Jeff Overton
Jonathan Ernst/
Jeff Overton made eight birdies and two bogeys Saturday.

GREENSBORO, N.C. (AP) — Maybe Jeff Overton would feel more relaxed leading by three strokes at some other course. Not at Greensboro, where three days of low numbers and easy scoring probably mean no lead is safe.

Overton opened his three-shot advantage with a 6-under 66 Saturday after three rounds at the Wyndham Championship. He is looking for his first victory on the PGA Tour.

"It's better than being three shots back, but I don't think 18 under's going to win the golf tournament," Overton said. "So we can't go out there (Sunday) and just play bad.
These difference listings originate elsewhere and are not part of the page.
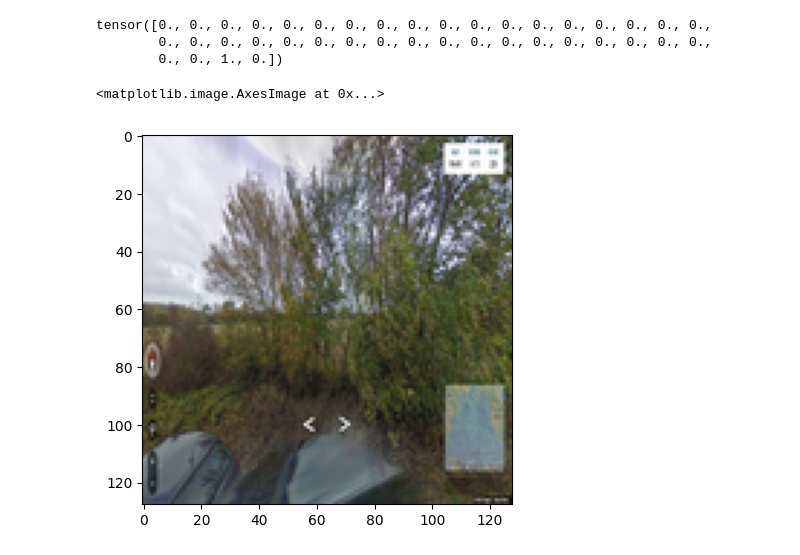
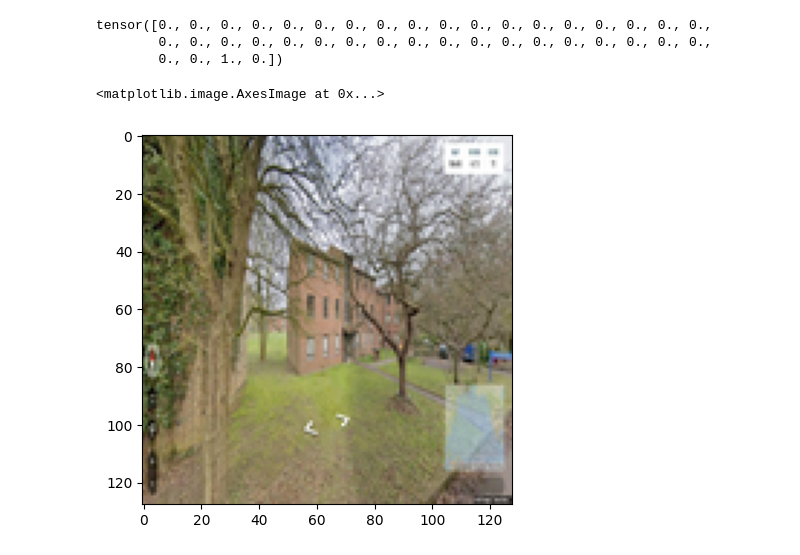
Before and after one commit to AlessandroCesaTs/Street_View_Generator, a Jupyter notebook: check_generation.ipynb, the cells around one changed output. Drawn from its saved outputs; the diff is of its cells as text; code cells hidden in the pictures.

```diff
--- a/check_generation.ipynb
+++ b/check_generation.ipynb
@@ -14,10 +14,10 @@ tensor([0., 0., 0., 0., 0., 0., 0., 0., 0., 0., 0., 0., 0., 0., 0., 0., 0., 0.,
         0., 0., 0., 0., 0., 0., 0., 0., 0., 0., 0., 0., 0., 0., 0., 0., 0., 0.,
         0., 0., 1., 0.])
 # %%
-plt.imshow(data[5][0].permute(1,2,0))
+plt.imshow(data[0][0].permute(1,2,0))
 # %% [output]
 <matplotlib.image.AxesImage at 0x...>
-[figure, old version]
+[figure, new version]
 # %%
 model=VariationalAutoEncoder(256)
 model.load_state_dict(torch.load('models/model5e-05_256.pt',map_location=device))
```
Also changed, not shown: parts of 4 cells of this notebook, 5 other files.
We've got to go out there and have a good, solid round of golf."

Billy Mayfair (64), Anders Hansen (68), Carl Pettersson (68) and Tim Petrovic (68) were at 15-under 201, with 2003 winner Shigeki Maruyama (67) and Lucas Glover (66) four strokes behind Overton.
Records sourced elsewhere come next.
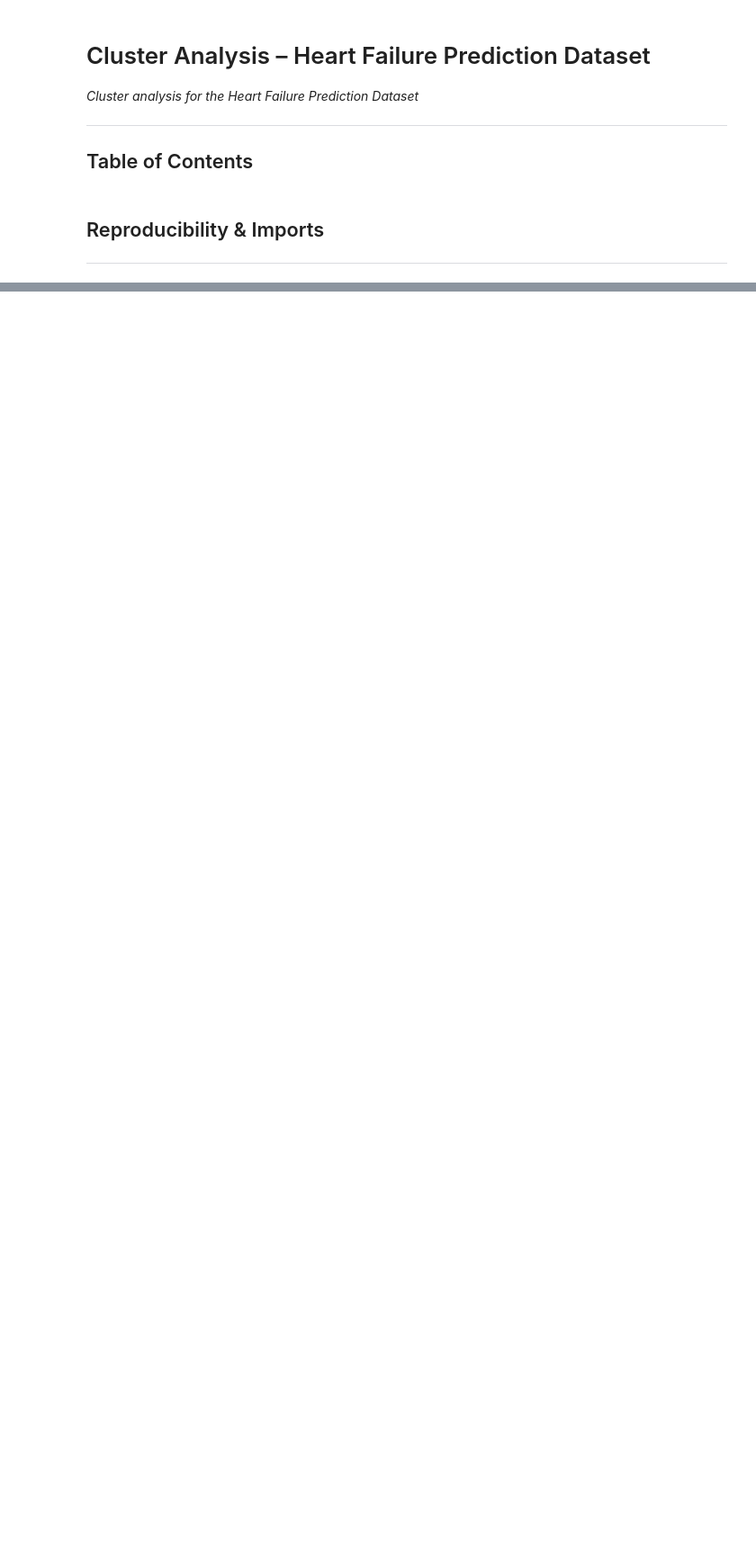
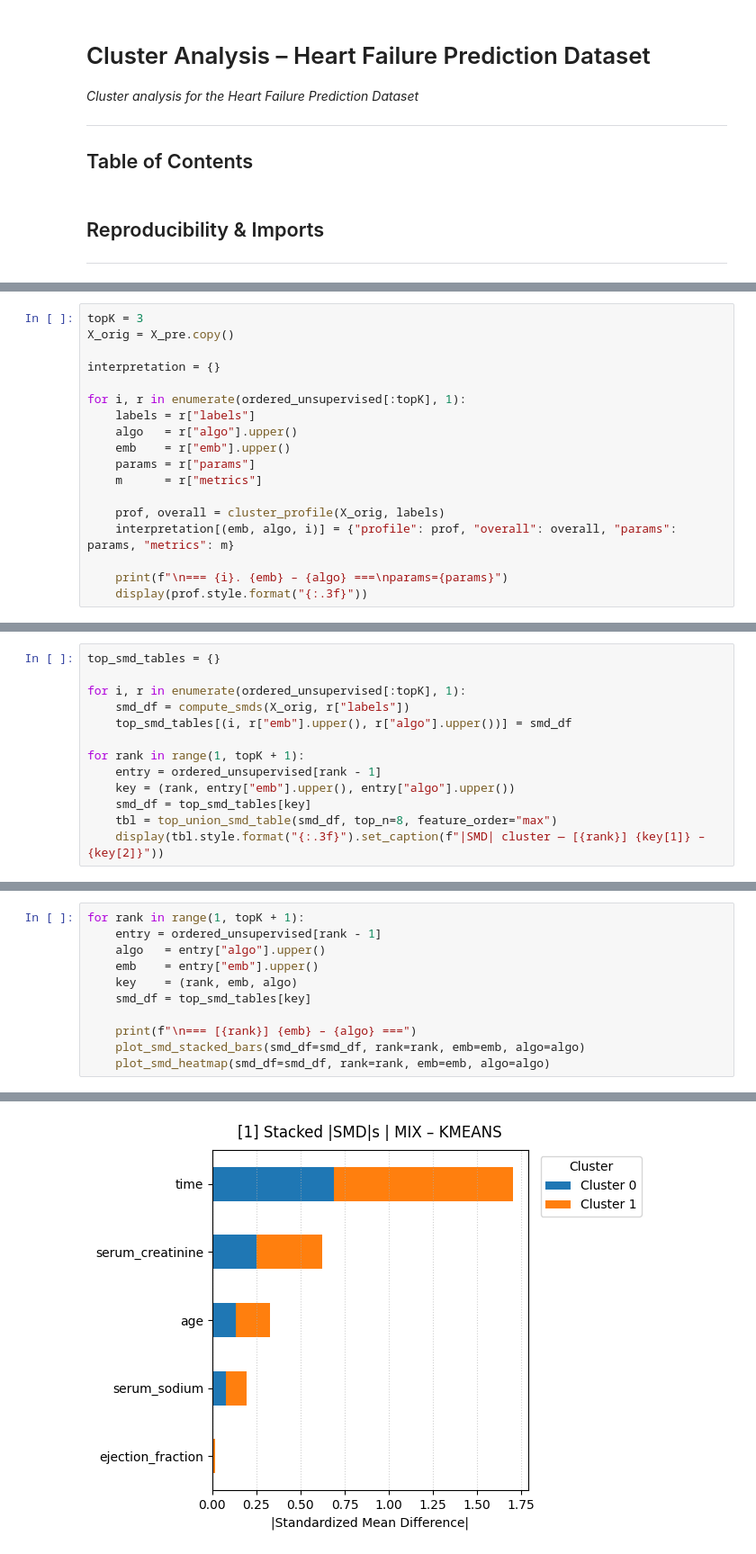
Before and after one commit to zuzannapajak/cardio-risk-prediction, a Jupyter notebook: notebooks/clustering.ipynb, the cells around one changed output, grey strips where cells are left out. Shown at 90% size. Saved outputs shown, nothing was run; the diff lists cells and outputs as text; blank space fills up the shorter version.

```diff
--- a/notebooks/clustering.ipynb
+++ b/notebooks/clustering.ipynb
@@ -582,0 +289,18 @@ for rank in range(1, topK+1):
+# %%
+topK = 3
+X_orig = X_pre.copy()
+
+interpretation = {}
+
+for i, r in enumerate(ordered_unsupervised[:topK], 1):
+    labels = r["labels"]
+    algo   = r["algo"].upper()
+    emb    = r["emb"].upper()
+    params = r["params"]
+    m      = r["metrics"]
+
+    prof, overall = cluster_profile(X_orig, labels)
+    interpretation[(emb, algo, i)] = {"profile": prof, "overall": overall, "params": params, "metrics": m}
+
+    print(f"\n=== {i}. {emb} – {algo} ===\nparams={params}")
+    display(prof.style.format("{:.3f}"))
@@ -582,0 +335,13 @@ for rank in range(1, topK+1):
+# %%
+top_smd_tables = {}
+
+for i, r in enumerate(ordered_unsupervised[:topK], 1):
+    smd_df = compute_smds(X_orig, r["labels"])
+    top_smd_tables[(i, r["emb"].upper(), r["algo"].upper())] = smd_df
+
+for rank in range(1, topK + 1):
+    entry = ordered_unsupervised[rank - 1]
+    key = (rank, entry["emb"].upper(), entry["algo"].upper())
+    smd_df = top_smd_tables[key]
+    tbl = top_union_smd_table(smd_df, top_n=8, feature_order="max")
+    display(tbl.style.format("{:.3f}").set_caption(f"|SMD| cluster — [{rank}] {key[1]} – {key[2]}"))
@@ -582,0 +375,12 @@ for rank in range(1, topK+1):
+# %%
+for rank in range(1, topK + 1):
+    entry = ordered_unsupervised[rank - 1]
+    algo   = entry["algo"].upper()
+    emb    = entry["emb"].upper()
+    key    = (rank, emb, algo)
+    smd_df = top_smd_tables[key]
+
+    print(f"\n=== [{rank}] {emb} – {algo} ===")
+    plot_smd_stacked_bars(smd_df=smd_df, rank=rank, emb=emb, algo=algo)
+    plot_smd_heatmap(smd_df=smd_df, rank=rank, emb=emb, algo=algo)
+# %% [output]
@@ -582,0 +388 @@ for rank in range(1, topK+1):
+[figure, added]
```
Also changed, not shown: parts of 63 cells of this notebook, 2 other files.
The 24-year-old Overton, holding his first lead of any kind in two years on tour, is in front with rookie Steve Marino and veteran John Huston. He took advantage of late struggles by Craig Kanada to build the largest lead at this course since Maruyama led Brad Faxon by three strokes in 2003.

Overton is trying to avoid dwelling on the prospect of his first title.

"It's a journey where we're trying to get to the point in our golfing career, and we're trying to achieve a level, that top level in the world," he said.

Overton overcame a bogey on his first hole with birdies on seven of his next 11 to take control. He bogeyed No. 13 after a birdie on the previous hole got him to 18 under, but he got the stroke back with a birdie on No. 16.

Still, he wound up with the lead to himself at least partly because of Kanada's blunders. Kanada, who entered the third round one stroke behind the leaders, led for most of the third round before running into trouble on the par-4 No. 16.

He sliced his drive out of bounds, then three-putted his way to a triple-bogey that began his free-fall. He nearly sent his drive on the par-3 17th into the bunker and again three-putted, joining four other players five strokes back.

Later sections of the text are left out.